_Before-and-after change data_.
▼

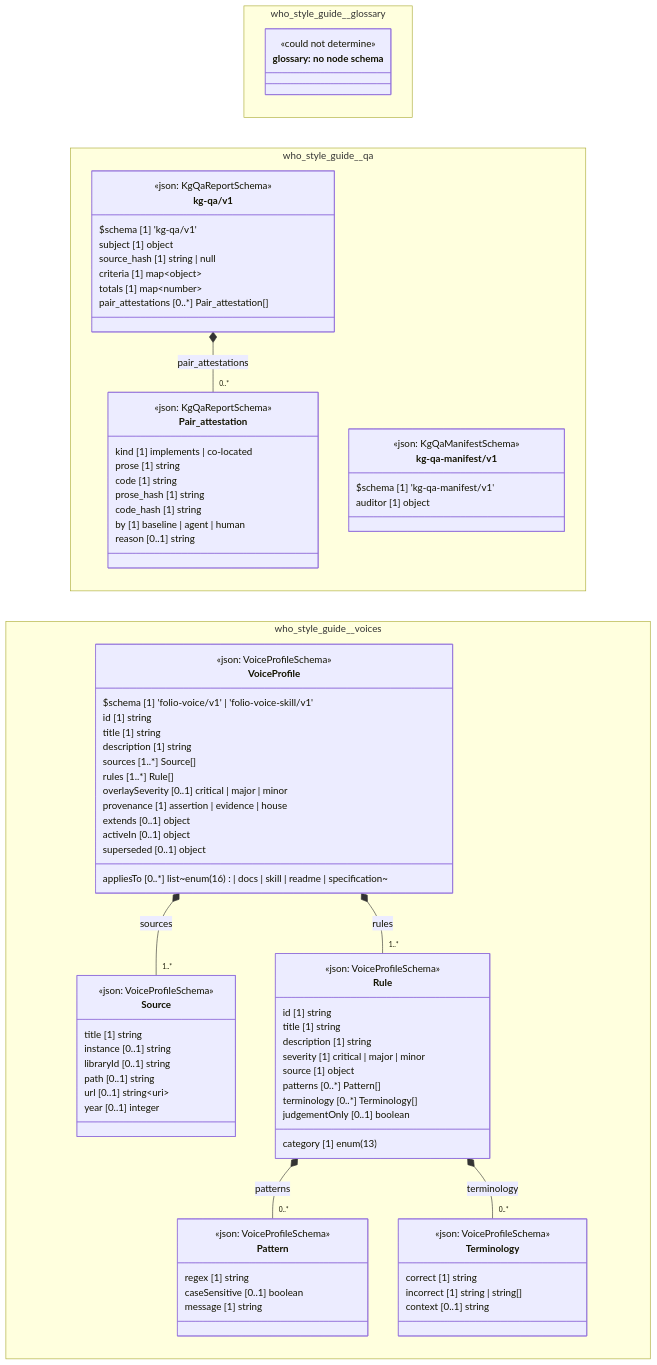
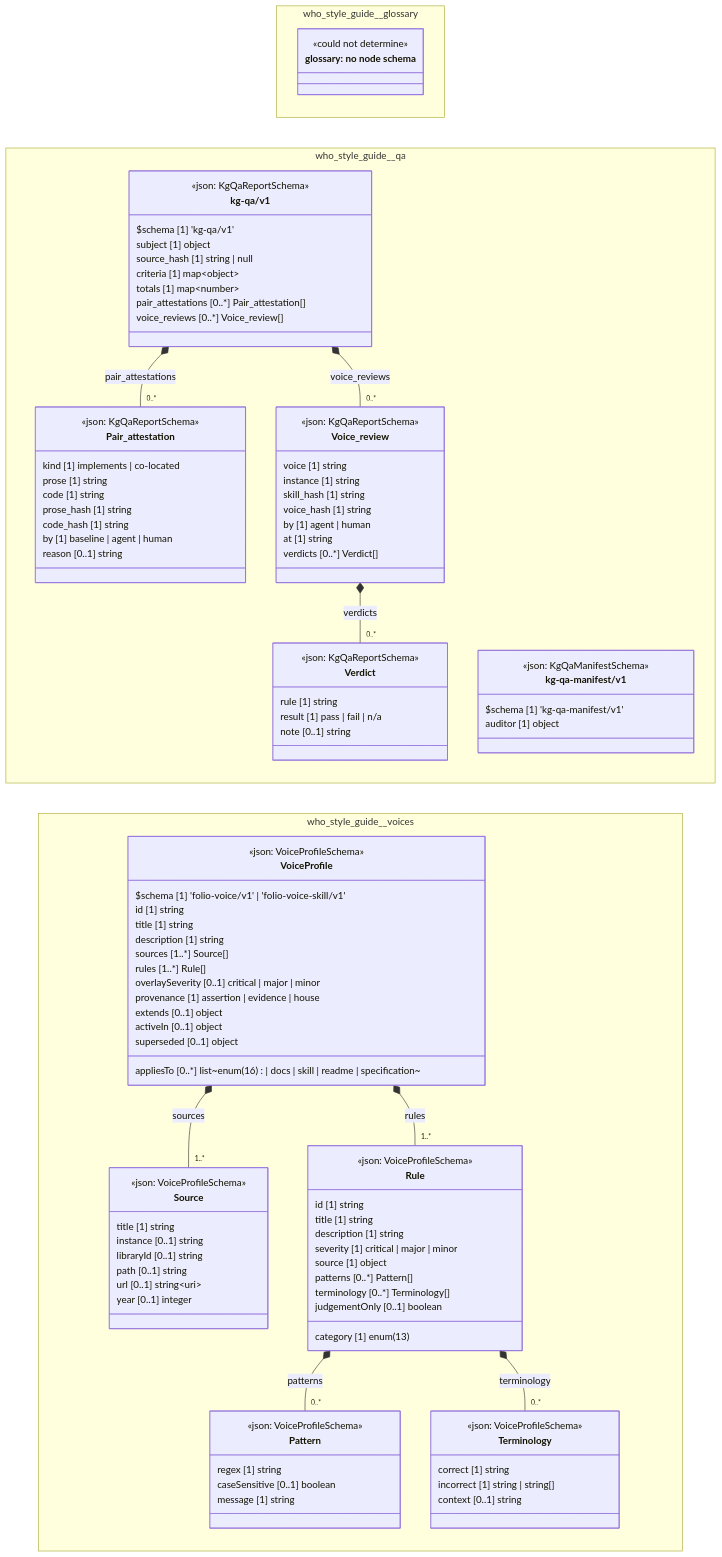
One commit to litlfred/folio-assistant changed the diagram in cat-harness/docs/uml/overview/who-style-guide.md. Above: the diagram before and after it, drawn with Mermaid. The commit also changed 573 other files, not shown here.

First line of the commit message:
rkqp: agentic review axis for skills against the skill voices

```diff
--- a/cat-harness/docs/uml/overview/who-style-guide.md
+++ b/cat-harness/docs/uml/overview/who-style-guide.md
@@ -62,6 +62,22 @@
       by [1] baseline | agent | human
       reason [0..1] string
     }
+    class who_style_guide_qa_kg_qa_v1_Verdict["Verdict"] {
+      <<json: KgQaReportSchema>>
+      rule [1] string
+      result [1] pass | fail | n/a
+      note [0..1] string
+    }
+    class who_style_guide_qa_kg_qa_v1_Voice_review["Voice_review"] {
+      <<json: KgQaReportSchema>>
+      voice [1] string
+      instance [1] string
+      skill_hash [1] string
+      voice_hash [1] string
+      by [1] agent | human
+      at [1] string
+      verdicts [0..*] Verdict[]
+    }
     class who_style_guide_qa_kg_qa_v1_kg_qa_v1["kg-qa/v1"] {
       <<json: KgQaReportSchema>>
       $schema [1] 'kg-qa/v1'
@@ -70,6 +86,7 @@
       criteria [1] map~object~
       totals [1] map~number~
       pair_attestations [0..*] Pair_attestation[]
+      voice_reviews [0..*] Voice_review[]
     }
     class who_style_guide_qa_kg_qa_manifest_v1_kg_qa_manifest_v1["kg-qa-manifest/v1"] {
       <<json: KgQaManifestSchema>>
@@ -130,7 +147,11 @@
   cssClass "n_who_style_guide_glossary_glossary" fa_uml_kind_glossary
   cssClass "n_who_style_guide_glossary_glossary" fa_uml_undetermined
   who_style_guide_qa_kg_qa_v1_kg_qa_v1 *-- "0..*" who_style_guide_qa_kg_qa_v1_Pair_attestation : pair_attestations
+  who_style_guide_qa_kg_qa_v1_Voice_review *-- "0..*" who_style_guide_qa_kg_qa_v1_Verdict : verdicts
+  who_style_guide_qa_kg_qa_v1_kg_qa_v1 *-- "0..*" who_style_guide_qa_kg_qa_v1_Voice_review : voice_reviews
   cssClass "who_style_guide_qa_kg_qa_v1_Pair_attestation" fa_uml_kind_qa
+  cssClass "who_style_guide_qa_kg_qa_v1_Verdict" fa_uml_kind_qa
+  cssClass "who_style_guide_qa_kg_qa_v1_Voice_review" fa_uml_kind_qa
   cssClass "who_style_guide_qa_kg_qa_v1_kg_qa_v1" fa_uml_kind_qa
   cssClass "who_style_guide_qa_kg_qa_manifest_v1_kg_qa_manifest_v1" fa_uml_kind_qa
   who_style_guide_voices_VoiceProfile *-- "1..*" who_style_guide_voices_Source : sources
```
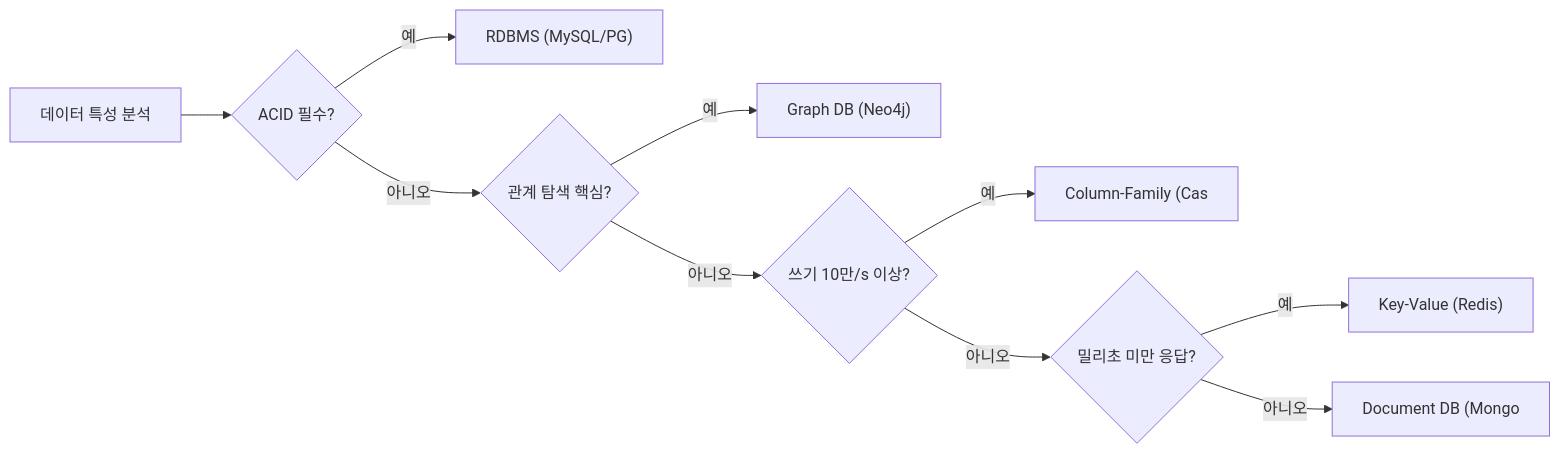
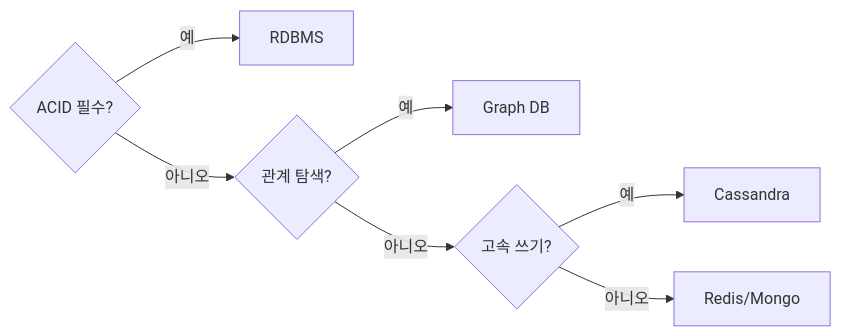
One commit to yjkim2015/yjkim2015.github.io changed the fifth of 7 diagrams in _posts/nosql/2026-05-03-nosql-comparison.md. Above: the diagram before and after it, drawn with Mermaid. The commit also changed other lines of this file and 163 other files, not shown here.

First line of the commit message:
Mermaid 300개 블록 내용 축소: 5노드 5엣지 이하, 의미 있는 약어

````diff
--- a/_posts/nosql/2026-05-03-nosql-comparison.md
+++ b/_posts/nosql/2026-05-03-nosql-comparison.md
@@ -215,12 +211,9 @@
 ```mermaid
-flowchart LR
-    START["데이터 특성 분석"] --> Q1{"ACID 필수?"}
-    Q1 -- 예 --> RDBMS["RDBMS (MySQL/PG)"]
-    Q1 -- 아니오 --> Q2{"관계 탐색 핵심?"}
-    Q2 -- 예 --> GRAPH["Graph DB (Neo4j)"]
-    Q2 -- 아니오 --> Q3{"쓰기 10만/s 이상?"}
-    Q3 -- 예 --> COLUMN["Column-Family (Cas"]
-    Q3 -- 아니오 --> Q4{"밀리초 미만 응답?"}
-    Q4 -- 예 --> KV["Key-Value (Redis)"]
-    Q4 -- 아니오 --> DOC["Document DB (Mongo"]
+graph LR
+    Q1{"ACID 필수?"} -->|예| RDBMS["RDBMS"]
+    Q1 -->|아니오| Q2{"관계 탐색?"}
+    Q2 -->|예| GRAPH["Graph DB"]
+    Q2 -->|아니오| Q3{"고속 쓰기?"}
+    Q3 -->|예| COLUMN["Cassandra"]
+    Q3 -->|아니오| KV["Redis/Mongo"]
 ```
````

▲

Leaving every image behind, repeat the data in full and exactly.

_EXPECTED ANSWER_.
One commit to litlfred/folio-assistant changed the diagram in cat-harness/docs/uml/overview/who-style-guide.md. Above: the diagram before and after it, drawn with Mermaid. The commit also changed 573 other files, not shown here.

First line of the commit message:
rkqp: agentic review axis for skills against the skill voices

```diff
--- a/cat-harness/docs/uml/overview/who-style-guide.md
+++ b/cat-harness/docs/uml/overview/who-style-guide.md
@@ -62,6 +62,22 @@
       by [1] baseline | agent | human
       reason [0..1] string
     }
+    class who_style_guide_qa_kg_qa_v1_Verdict["Verdict"] {
+      <<json: KgQaReportSchema>>
+      rule [1] string
+      result [1] pass | fail | n/a
+      note [0..1] string
+    }
+    class who_style_guide_qa_kg_qa_v1_Voice_review["Voice_review"] {
+      <<json: KgQaReportSchema>>
+      voice [1] string
+      instance [1] string
+      skill_hash [1] string
+      voice_hash [1] string
+      by [1] agent | human
+      at [1] string
+      verdicts [0..*] Verdict[]
+    }
     class who_style_guide_qa_kg_qa_v1_kg_qa_v1["kg-qa/v1"] {
       <<json: KgQaReportSchema>>
       $schema [1] 'kg-qa/v1'
@@ -70,6 +86,7 @@
       criteria [1] map~object~
       totals [1] map~number~
       pair_attestations [0..*] Pair_attestation[]
+      voice_reviews [0..*] Voice_review[]
     }
     class who_style_guide_qa_kg_qa_manifest_v1_kg_qa_manifest_v1["kg-qa-manifest/v1"] {
       <<json: KgQaManifestSchema>>
@@ -130,7 +147,11 @@
   cssClass "n_who_style_guide_glossary_glossary" fa_uml_kind_glossary
   cssClass "n_who_style_guide_glossary_glossary" fa_uml_undetermined
   who_style_guide_qa_kg_qa_v1_kg_qa_v1 *-- "0..*" who_style_guide_qa_kg_qa_v1_Pair_attestation : pair_attestations
+  who_style_guide_qa_kg_qa_v1_Voice_review *-- "0..*" who_style_guide_qa_kg_qa_v1_Verdict : verdicts
+  who_style_guide_qa_kg_qa_v1_kg_qa_v1 *-- "0..*" who_style_guide_qa_kg_qa_v1_Voice_review : voice_reviews
   cssClass "who_style_guide_qa_kg_qa_v1_Pair_attestation" fa_uml_kind_qa
+  cssClass "who_style_guide_qa_kg_qa_v1_Verdict" fa_uml_kind_qa
+  cssClass "who_style_guide_qa_kg_qa_v1_Voice_review" fa_uml_kind_qa
   cssClass "who_style_guide_qa_kg_qa_v1_kg_qa_v1" fa_uml_kind_qa
   cssClass "who_style_guide_qa_kg_qa_manifest_v1_kg_qa_manifest_v1" fa_uml_kind_qa
   who_style_guide_voices_VoiceProfile *-- "1..*" who_style_guide_voices_Source : sources
```
One commit to yjkim2015/yjkim2015.github.io changed the fifth of 7 diagrams in _posts/nosql/2026-05-03-nosql-comparison.md. Above: the diagram before and after it, drawn with Mermaid. The commit also changed other lines of this file and 163 other files, not shown here.

First line of the commit message:
Mermaid 300개 블록 내용 축소: 5노드 5엣지 이하, 의미 있는 약어

````diff
--- a/_posts/nosql/2026-05-03-nosql-comparison.md
+++ b/_posts/nosql/2026-05-03-nosql-comparison.md
@@ -215,12 +211,9 @@
 ```mermaid
-flowchart LR
-    START["데이터 특성 분석"] --> Q1{"ACID 필수?"}
-    Q1 -- 예 --> RDBMS["RDBMS (MySQL/PG)"]
-    Q1 -- 아니오 --> Q2{"관계 탐색 핵심?"}
-    Q2 -- 예 --> GRAPH["Graph DB (Neo4j)"]
-    Q2 -- 아니오 --> Q3{"쓰기 10만/s 이상?"}
-    Q3 -- 예 --> COLUMN["Column-Family (Cas"]
-    Q3 -- 아니오 --> Q4{"밀리초 미만 응답?"}
-    Q4 -- 예 --> KV["Key-Value (Redis)"]
-    Q4 -- 아니오 --> DOC["Document DB (Mongo"]
+graph LR
+    Q1{"ACID 필수?"} -->|예| RDBMS["RDBMS"]
+    Q1 -->|아니오| Q2{"관계 탐색?"}
+    Q2 -->|예| GRAPH["Graph DB"]
+    Q2 -->|아니오| Q3{"고속 쓰기?"}
+    Q3 -->|예| COLUMN["Cassandra"]
+    Q3 -->|아니오| KV["Redis/Mongo"]
 ```
````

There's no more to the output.